America is SEX. The easy accessibility of tawdry entertainment not only
on broadcast television, but via cable, vcr tapes, cds, and downloadable
product from the internet. The once risque Miss America pageant has been
rendered into irrelevancy. Adult beauty pageants are no longer particulary
cool or hip, and as they remain on the broadcast channels are now an easy
target for ever zealous right-wingers who dislike women parading around
half-naked on television. Zealots who knew they were overmatched during
the pageant's popular heyday.

The Miss America Pageant is out-of-touch with the America of the 2000's.
Just as the variety show format is long-dead, these type of pageants have
been on struggling for years. They are like something that belonged to
an old aunt. Too precious to throw away. But not really worth the trouble
to bring down from the attic for a new appraisal.

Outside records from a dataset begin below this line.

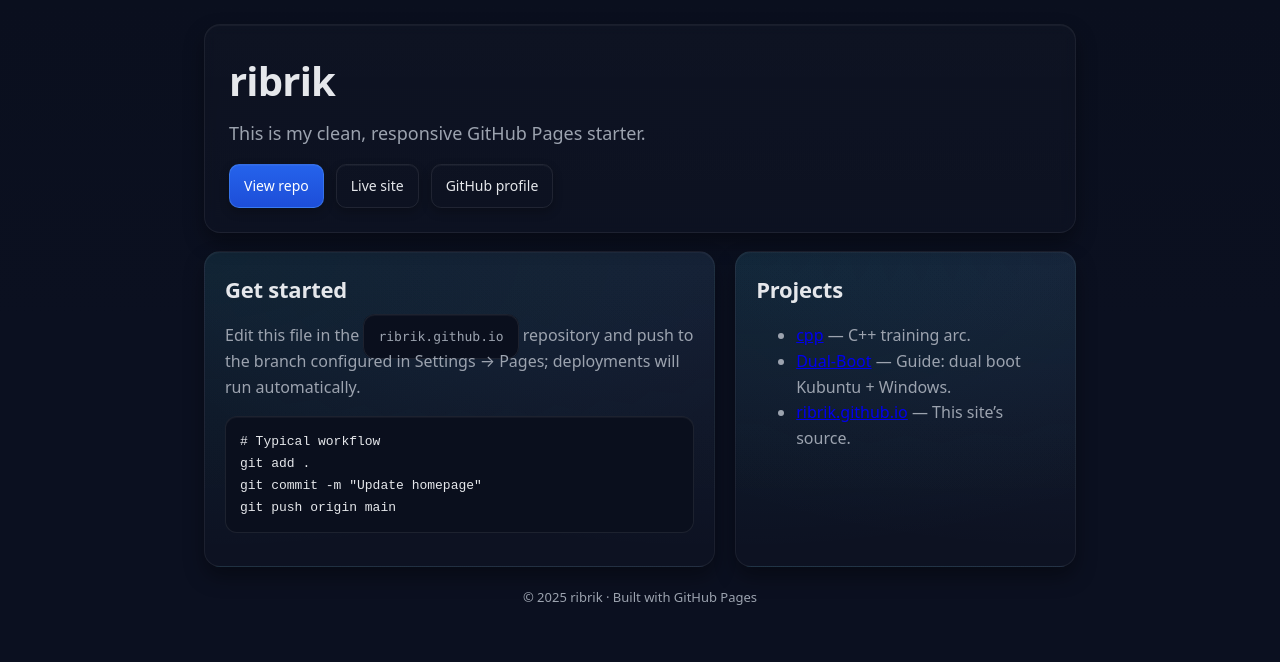
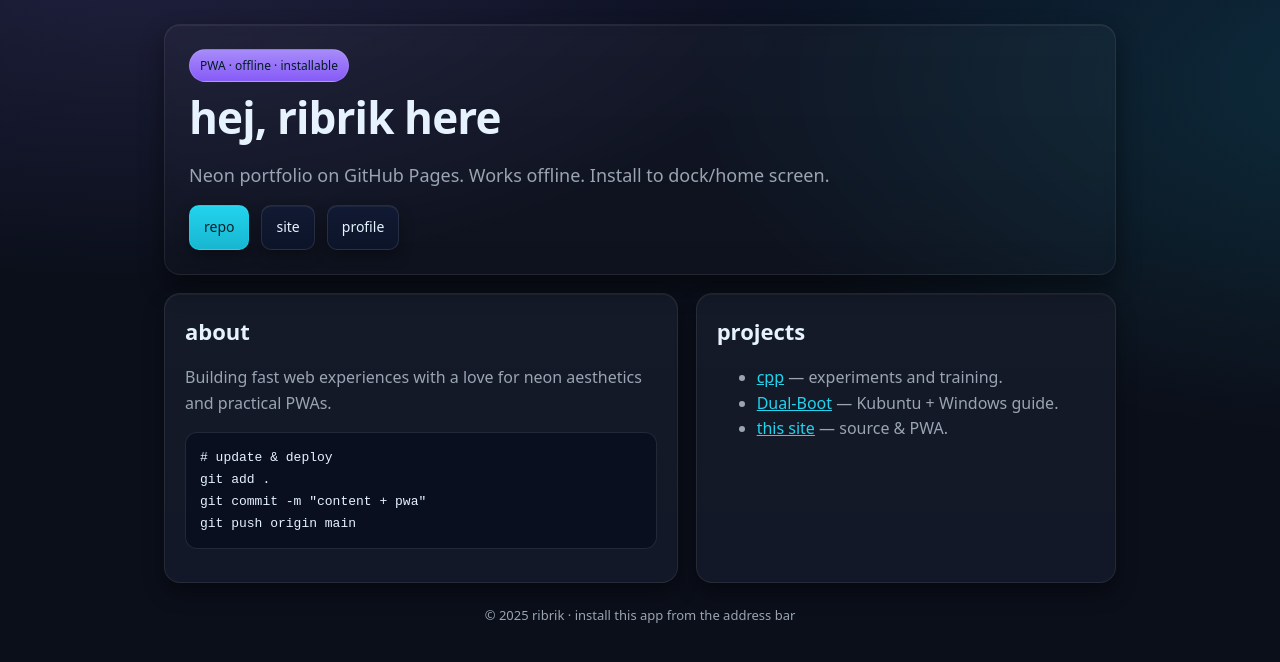
Before and after one commit to ribrik/ribrik.github.io, a plain HTML site: page index.html in a window 1280 px wide. Drawn offline with Linux system fonts and the light colour scheme.

Commit message:
Update index.html
rework

```diff
--- a/index.html
+++ b/index.html
@@ -3,194 +3,122 @@
 <head>
   <meta charset="utf-8" />
   <meta name="viewport" content="width=device-width, initial-scale=1" />
-  <title>ribrik · GitHub Pages</title>
+  <title>ribrik · portfolio</title>
 
-  <!-- Basic SEO -->
-  <meta name="description" content="Personal GitHub Pages site for ribrik. Simple, fast, and responsive." />
+  <meta name="description" content="ribrik — neon portfolio powered by a PWA on GitHub Pages." />
+  <meta name="theme-color" content="#22d3ee" />
 
-  <!-- Open Graph for rich previews -->
-  <meta property="og:title" content="ribrik · GitHub Pages" />
-  <meta property="og:description" content="Personal GitHub Pages site for ribrik. Simple, fast, and responsive." />
+  <link rel="manifest" href="/manifest.webmanifest" />
+
+  <link rel="icon" href="/icons/icon-192.png" sizes="192x192" />
+  <link rel="apple-touch-icon" href="/icons/icon-192-maskable.png" />
+  <meta name="apple-mobile-web-app-capable" content="yes" />
+  <meta name="apple-mobile-web-app-status-bar-style" content="black-translucent" />
+
+  <!-- Open Graph -->
+  <meta property="og:title" content="ribrik · portfolio" />
+  <meta property="og:description" content="Neon-styled portfolio. Installable PWA with offline support." />
   <meta property="og:type" content="website" />
   <meta property="og:url" content="https://ribrik.github.io/" />
-  <!-- Optional: add an image at /og-image.png in your repo -->
   <meta property="og:image" content="https://ribrik.github.io/og-image.png" />
-  <meta property="og:image:alt" content="Cover image for ribrik.github.io" />
-  <meta name="twitter:card" content="summary_large_image" />
-
-  <!-- Optional: canonical -->
-  <link rel="canonical" href="https://ribrik.github.io/" />
-
-  <!-- Optional theming -->
-  <meta name="theme-color" content="#0f172a" />
 
   <style>
-    :root {
-      --bg: #0b1020;
-      --panel: #0f172a;
-      --text: #e5e7eb;
-      --muted: #9ca3af;
-      --brand: #60a5fa;
-      --accent: #22d3ee;
-      --ring: rgba(96, 165, 250, 0.35);
-      --mono: ui-monospace, SFMono-Regular, Menlo, Monaco, Consolas, "Liberation Mono", "Courier New", monospace;
-      --sans: ui-sans-serif, system-ui, -apple-system, "Segoe UI", Roboto, "Helvetica Neue", Arial, "Noto Sans", "Apple Color Emoji", "Segoe UI Emoji", "Segoe UI Symbol", "Noto Color Emoji", sans-serif;
+    :root{
+      --bg:#0b0f1a;
+      --text:#e6f3ff;
+      --muted:#9aa4b2;
+      --cyan:#22d3ee;
+      --violet:#a78bfa;
+      --pink:#f0abfc;
+      --card:#0f1524;
+      --ring: rgba(34,211,238,.3);
+      --sans: ui-sans-serif, system-ui, -apple-system, "Segoe UI", Roboto, "Helvetica Neue", Arial, "Noto Sans", sans-serif;
+      --mono: ui-monospace, SFMono-Regular, Menlo, Monaco, Consolas, "Liberation Mono","Courier New", monospace;
     }
-
-    * { box-sizing: border-box; }
-    html, body { height: 100%; }
-    body {
-      margin: 0;
-      background: linear-gradient(180deg, #0a0f1e, #0b1020 40%, #0b1020 100%);
-      color: var(--text);
-      font-family: var(--sans);
-      line-height: 1.6;
-      -webkit-font-smoothing: antialiased;
-      -moz-osx-font-smoothing: grayscale;
+    *{box-sizing:border-box}
+    html,body{height:100%}
+    body{
+      margin:0; font-family:var(--sans); color:var(--text); background:
+        radial-gradient(1200px 600px at 10% -10%, rgba(167,139,250,.15), transparent 60%),
+        radial-gradient(1200px 600px at 110% 10%, rgba(34,211,238,.15), transparent 60%),
+        linear-gradient(180deg, #0a0f1f, var(--bg) 40%, var(--bg) 100%);
+      line-height:1.6;
     }
-
-    .container {
-      max-width: 920px;
-      margin: 0 auto;
-      padding: 24px;
+    .container{max-width:1000px;margin:0 auto;padding:24px}
+    header{
+      border:1px solid rgba(255,255,255,.07);
+      background:linear-gradient(180deg, rgba(255,255,255,.03), rgba(255,255,255,.015));
+      border-radius:16px;padding:24px;backdrop-filter:blur(6px);
+      box-shadow:0 12px 24px rgba(0,0,0,.45), inset 0 1px 0 rgba(255,255,255,.06);
     }
-
-    header {
-      border: 1px solid rgba(255,255,255,0.06);
-      background: linear-gradient(180deg, rgba(255,255,255,0.02), rgba(255,255,255,0.01));
-      border-radius: 16px;
-      padding: 24px;
-      backdrop-filter: blur(6px);
-      box-shadow: 0 10px 20px rgba(0,0,0,0.35), inset 0 1px 0 rgba(255,255,255,0.04);
+    .title{margin:0 0 8px;font-size:clamp(26px,3.5vw,44px);letter-spacing:-.02em}
+    .subtitle{margin:0;color:var(--muted);font-size:clamp(14px,2.2vw,18px)}
+    nav{display:flex;gap:12px;flex-wrap:wrap;margin-top:16px}
+    .btn{
+      border:1px solid rgba(255,255,255,.1);
+      color:var(--text);text-decoration:none;font-size:14px;
+      border-radius:10px;padding:10px 14px;transition:.12s ease;
+      background:linear-gradient(180deg,#111a33,#0c1429);
+      box-shadow:0 6px 14px rgba(0,0,0,.35), inset 0 1px 0 rgba(255,255,255,.06);
     }
-
-    .title {
-      margin: 0 0 6px;
-      font-size: clamp(24px, 3.2vw, 40px);
-      letter-spacing: -0.02em;
+    .btn:hover{transform:translateY(-1px);box-shadow:0 8px 16px rgba(0,0,0,.45),0 0 0 6px var(--ring)}
+    .btn.primary{background:linear-gradient(180deg,#22d3ee,#18b6d0);color:#00222a;border-color:rgba(34,211,238,.6)}
+    .grid{display:grid;grid-template-columns:1fr;gap:18px;margin-top:18px}
+    @media(min-width:880px){.grid{grid-template-columns:1.1fr .9fr}}
+    .card{
+      border:1px solid rgba(255,255,255,.08);
+      background:linear-gradient(180deg, rgba(255,255,255,.02), rgba(255,255,255,.012)), var(--card);
+      border-radius:16px;padding:20px;box-shadow:0 10px 20px rgba(0,0,0,.4), inset 0 1px 0 rgba(255,255,255,.05);
     }
-
-    .subtitle {
-      margin: 0;
-      color: var(--muted);
-      font-size: clamp(14px, 2.2vw, 18px);
-    }
-
-    nav {
-      display: flex;
-      gap: 12px;
-      margin-top: 16px;
-      flex-wrap: wrap;
-    }
-
-    .btn {
-      appearance: none;
-      border: 1px solid rgba(255,255,255,0.08);
-      background: linear-gradient(180deg, #0f172a, #0b1226);
-      color: var(--text);
-      padding: 10px 14px;
-      border-radius: 10px;
-      text-decoration: none;
-      font-size: 14px;
-      transition: transform .08s ease, border-color .2s ease, box-shadow .2s ease;
-      box-shadow: 0 4px 10px rgba(0,0,0,0.25), inset 0 1px 0 rgba(255,255,255,0.04);
-    }
-    .btn:hover {
-      border-color: rgba(255,255,255,0.16);
-      box-shadow: 0 6px 14px rgba(0,0,0,0.32), 0 0 0 6px var(--ring);
-      transform: translateY(-1px);
-    }
-    .btn.primary { color: white; border-color: rgba(96,165,250,0.35); background: linear-gradient(180deg, #2563eb, #1d4ed8); }
-    .btn.ghost { background: transparent; }
-
-    main {
-      display: grid;
-      grid-template-columns: 1fr;
-      gap: 18px;
-      margin-top: 18px;
-    }
-
-    .card {
-      border: 1px solid rgba(255,255,255,0.06);
-      background: radial-gradient(1200px 600px at 0% 0%, rgba(34,211,238,0.08), transparent 50%), radial-gradient(1200px 600px at 100% 0%, rgba(96,165,250,0.08), transparent 50%), linear-gradient(180deg, rgba(255,255,255,0.02), rgba(255,255,255,0.01));
-      border-radius: 16px;
-      padding: 20px;
-      box-shadow: 0 10px 20px rgba(0,0,0,0.35), inset 0 1px 0 rgba(255,255,255,0.04);
-    }
-
-    .card h2 {
-      margin: 0 0 8px;
-      font-size: clamp(18px, 2.6vw, 22px);
-      letter-spacing: -0.01em;
-    }
-
-    .muted { color: var(--muted); }
-
-    .code {
-      font-family: var(--mono);
-      font-size: 13px;
-      border: 1px solid rgba(255,255,255,0.08);
-      border-radius: 12px;
-      padding: 14px;
-      background: #0a0f1d;
-      overflow-x: auto;
-      box-shadow: inset 0 1px 0 rgba(255,255,255,0.04);
-    }
-
-    footer {
-      margin-top: 20px;
-      color: var(--muted);
-      font-size: 13px;
-      text-align: center;
-    }
-
-    @media (min-width: 860px) {
-      main {
-        grid-template-columns: 1.2fr 0.8fr;
-        gap: 20px;
-      }
-    }
+    h2{margin:0 0 8px;font-size:clamp(18px,2.4vw,22px)}
+    .muted{color:var(--muted)}
+    .code{font-family:var(--mono);font-size:13px;border:1px solid rgba(255,255,255,.1);border-radius:12px;padding:14px;background:#0a0f1f;overflow:auto}
+    a.inline{color:var(--cyan)}
+    .pill{display:inline-flex;gap:6px;align-items:center;color:#001d24;background:linear-gradient(180deg,#a78bfa,#875bf7);padding:6px 10px;border-radius:999px;font-size:12px;border:1px solid rgba(255,255,255,.12)}
+    footer{margin-top:22px;color:var(--muted);font-size:13px;text-align:center}
   </style>
 </head>
 <body>
   <div class="container">
     <header>
-      <h1 class="title">ribrik</h1>
-      <p class="subtitle">This is my clean, responsive GitHub Pages starter.</p>
+      <div class="pill">PWA · offline · installable</div>
+      <h1 class="title">hej, ribrik here</h1>
+      <p class="subtitle">Neon portfolio on GitHub Pages. Works offline. Install to dock/home screen.</p>
       <nav>
-        <a class="btn primary" href="https://github.com/ribrik/ribrik.github.io">View repo</a>
-        <a class="btn ghost" href="https://ribrik.github.io">Live site</a>
-        <a class="btn ghost" href="https://github.com/ribrik">GitHub profile</a>
+        <a class="btn primary" href="https://github.com/ribrik/ribrik.github.io">repo</a>
+        <a class="btn" href="https://ribrik.github.io">site</a>
+        <a class="btn" href="https://github.com/ribrik">profile</a>
       </nav>
     </header>
 
-    <main>
+    <main class="grid">
       <section class="card">
-        <h2>Get started</h2>
-        <p class="muted">Edit this file in the <span class="code">ribrik.github.io</span> repository and push to the branch configured in Settings → Pages; deployments will run automatically.</p>
-        <pre class="code"><code># Typical workflow
+        <h2>about</h2>
+        <p class="muted">Building fast web experiences with a love for neon aesthetics and practical PWAs.</p>
+        <pre class="code"><code># update & deploy
 git add .
-git commit -m "Update homepage"
+git commit -m "content + pwa"
 git push origin main</code></pre>
       </section>
 
       <aside class="card">
-        <h2>Projects</h2>
+        <h2>projects</h2>
         <ul class="muted">
-          <li><a href="https://github.com/ribrik/cpp">cpp</a> — C++ training arc.</li>
-          <li><a href="https://github.com/ribrik/Dual-Boot">Dual-Boot</a> — Guide: dual boot Kubuntu + Windows.</li>
-          <li><a href="https://github.com/ribrik/ribrik.github.io">ribrik.github.io</a> — This site’s source.</li>
+          <li><a class="inline" href="https://github.com/ribrik/cpp">cpp</a> — experiments and training.</li>
+          <li><a class="inline" href="https://github.com/ribrik/Dual-Boot">Dual-Boot</a> — Kubuntu + Windows guide.</li>
+          <li><a class="inline" href="https://github.com/ribrik/ribrik.github.io">this site</a> — source & PWA.</li>
         </ul>
       </aside>
     </main>
 
     <footer>
-      © <span id="year"></span> ribrik · Built with GitHub Pages
+      © <span id="year"></span> ribrik · install this app from the address bar
     </footer>
   </div>
 
   <script>
     document.getElementById('year').textContent = new Date().getFullYear();
   </script>
+  <script src="/sw-registration.js" defer></script>
 </body>
 </html>
```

Network television today is reality show mad. Actresses willingly appear
on the repugnant "Fear Factor" to perform repugnant feats. Would Miss
American do that!

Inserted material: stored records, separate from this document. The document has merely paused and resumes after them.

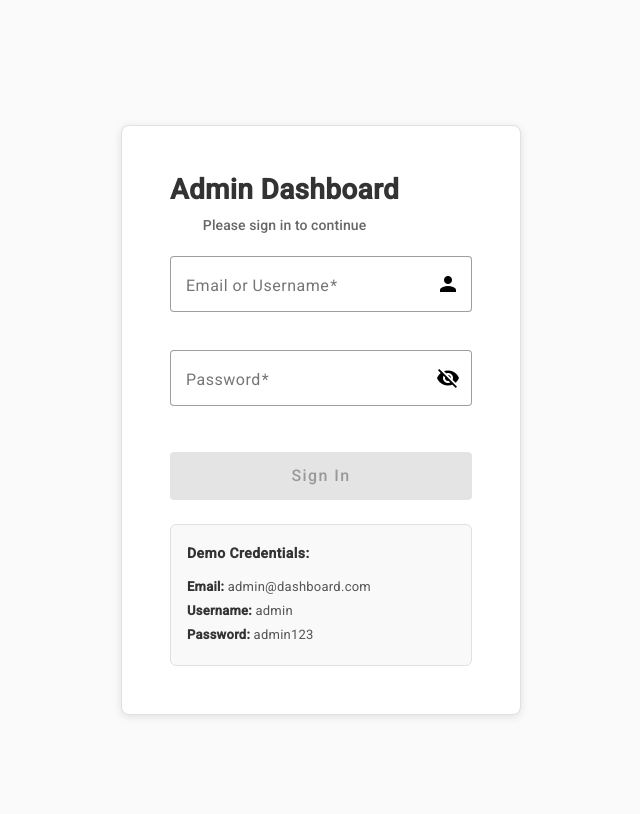
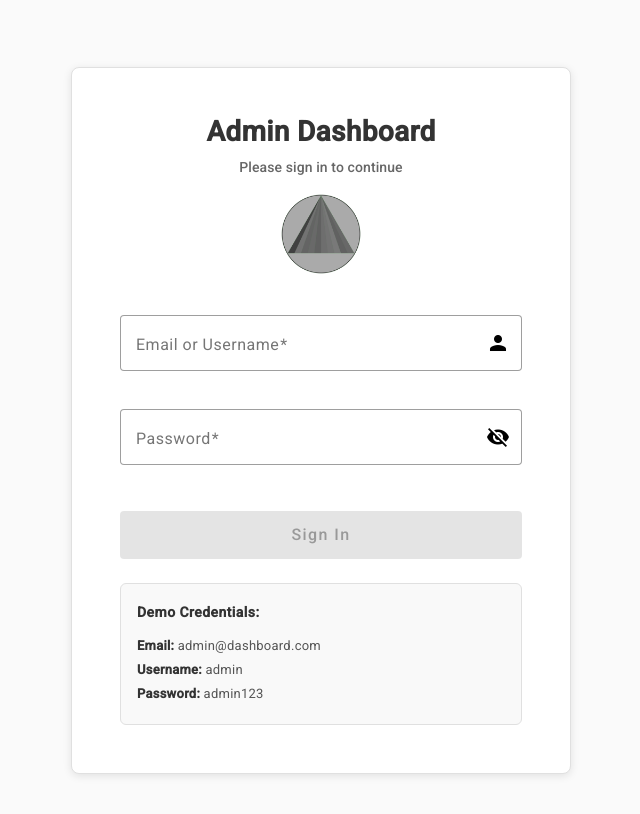
Before and after one commit to fahmikudo/admin-dashboard, an Angular app: page /login in a window 1280 px wide. Shown: the top 814 px of the page, without its empty margins (319-959 px from the left). Built offline with nearby package versions, Linux system fonts and the light colour scheme.

Commit message:
feat: added logo on login page

```diff
--- a/src/app/pages/login/login.component.html
+++ b/src/app/pages/login/login.component.html
@@ -1,11 +1,13 @@
 <div class="login-container">
     <div class="login-wrapper">
         <mat-card class="login-card">
-            <mat-card-header>
+            <mat-card-header class="centered-header">
+                <div class="logo-container">
+                    <img src="assets/logo.png" alt="Logo" class="login-logo">
+                </div>
                 <mat-card-title>Admin Dashboard</mat-card-title>
                 <mat-card-subtitle>Please sign in to continue</mat-card-subtitle>
             </mat-card-header>
-
             <mat-card-content>
                 <form [formGroup]="loginForm" (ngSubmit)="onSubmit()">
                     <div class="form-fields">
--- a/src/app/pages/login/login.component.scss
+++ b/src/app/pages/login/login.component.scss
@@ -9,7 +9,7 @@
 
 .login-wrapper {
   width: 100%;
-  max-width: 400px;
+  max-width: 500px;
 }
 
 .login-card {
@@ -35,6 +35,24 @@
     font-size: 14px;
     color: #666;
   }
+}
+
+.centered-header {
+  display: flex;
+  flex-direction: column;
+  align-items: center;
+  text-align: center;
+}
+
+.logo-container {
+  margin-bottom: 16px;
+  margin-top: 16px;
+}
+
+.login-logo {
+  width: 80px;
+  height: 80px;
+  object-fit: contain;
 }
 
 .form-fields {
```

Probably not.

Reality television is full of racy reparte between nubile singles. The focus
of the shows are frequently about what couple will pair off. Certainly not
on camera. -- But that is about as far from Miss America as you can get.

The emphasis in reality television is for spontaneity. Even if some events
are staged, the contestants reactions to them are not. People cry. People
fight. People plot against one another. People reveal their innermost emotions.
In comparison, the Miss America beauty "contest" seems from another

And speaking of Vanessa Williams. Her "artful" photographs did not
prevent her from becoming a successful recording artist. But her reputation
remained tarnished for years. Unlike Vanessa, scandal has actually helped
reality star Paris Hilton of internet sex-tape fame. { was that whole deal
a publicity stunt? } Paris and her equally bubble-brained co-star, Nichole
Richie, give the viewer everything that the haughty Miss America pageant

That is, strikingly beautiful young babes just being themselves, and not
afraid to be seen as less than perfect { or anywhere near... } in front of the
entire nation. Racy photographs and sex tapes on the internet are just part
of the new landscape. Such intimacies in the public domain might discourage
certain potential viewers from tuning in. But they won't stop the show,
so to speak. This is a wholesale change in culture. Just as slap-stick comedy
passed into television history with Lucille Ball. Quaint beauty pageants
just don't connect with the modern audience, as they once did.

Does anybody care any more about elegant, well-spoken young women
in bathing suits? Have we lost regard for their commendable aspirations
to become the next generation of doctors, lawyers, school teachers,
industrialists, and other contributing members of society?

The rating numbers do not lie.

Miss America may not be dead. But she's certainly on life support.